WHAT YOU NEED TO DO - In the entries that follow, how many lines include "README"? Give the number and nothing else.

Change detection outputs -
──────

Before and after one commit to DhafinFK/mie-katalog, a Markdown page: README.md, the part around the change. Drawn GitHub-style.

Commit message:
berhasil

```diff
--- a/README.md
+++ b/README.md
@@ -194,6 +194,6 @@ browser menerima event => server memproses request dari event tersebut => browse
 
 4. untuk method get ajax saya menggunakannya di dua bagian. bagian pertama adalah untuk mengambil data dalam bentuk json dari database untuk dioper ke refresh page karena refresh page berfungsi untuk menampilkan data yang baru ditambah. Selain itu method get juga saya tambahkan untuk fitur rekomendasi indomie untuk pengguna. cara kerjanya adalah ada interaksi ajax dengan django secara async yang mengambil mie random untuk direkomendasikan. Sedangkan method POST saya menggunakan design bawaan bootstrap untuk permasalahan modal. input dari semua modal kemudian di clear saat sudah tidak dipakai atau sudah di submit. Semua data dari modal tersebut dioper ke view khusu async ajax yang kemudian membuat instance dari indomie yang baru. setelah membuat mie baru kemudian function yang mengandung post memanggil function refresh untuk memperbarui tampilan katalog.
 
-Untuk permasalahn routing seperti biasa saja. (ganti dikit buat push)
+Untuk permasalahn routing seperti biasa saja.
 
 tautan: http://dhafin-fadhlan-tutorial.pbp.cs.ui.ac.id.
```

──────

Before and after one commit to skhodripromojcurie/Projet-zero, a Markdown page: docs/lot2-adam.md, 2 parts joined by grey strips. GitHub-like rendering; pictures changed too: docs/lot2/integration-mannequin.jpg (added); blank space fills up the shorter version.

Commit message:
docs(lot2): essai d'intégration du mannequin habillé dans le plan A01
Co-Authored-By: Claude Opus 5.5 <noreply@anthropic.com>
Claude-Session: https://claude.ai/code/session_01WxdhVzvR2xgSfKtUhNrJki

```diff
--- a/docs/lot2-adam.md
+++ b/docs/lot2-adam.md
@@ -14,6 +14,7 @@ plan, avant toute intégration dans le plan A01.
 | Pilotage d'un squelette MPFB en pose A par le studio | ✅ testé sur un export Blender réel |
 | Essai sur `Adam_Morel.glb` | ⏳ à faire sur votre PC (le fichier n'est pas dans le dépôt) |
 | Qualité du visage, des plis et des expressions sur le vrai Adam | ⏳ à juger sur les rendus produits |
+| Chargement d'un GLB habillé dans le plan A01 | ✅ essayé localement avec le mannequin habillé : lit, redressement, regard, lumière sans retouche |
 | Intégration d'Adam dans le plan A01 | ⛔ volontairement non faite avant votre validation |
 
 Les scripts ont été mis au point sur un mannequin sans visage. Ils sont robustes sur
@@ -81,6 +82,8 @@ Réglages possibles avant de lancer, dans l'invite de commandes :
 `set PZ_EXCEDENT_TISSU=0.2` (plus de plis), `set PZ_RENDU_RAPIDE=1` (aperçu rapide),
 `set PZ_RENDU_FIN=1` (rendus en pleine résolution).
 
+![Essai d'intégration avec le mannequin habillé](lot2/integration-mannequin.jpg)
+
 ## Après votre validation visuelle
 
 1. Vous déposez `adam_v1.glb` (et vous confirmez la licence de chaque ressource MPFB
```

──────

TASK RESULT - 3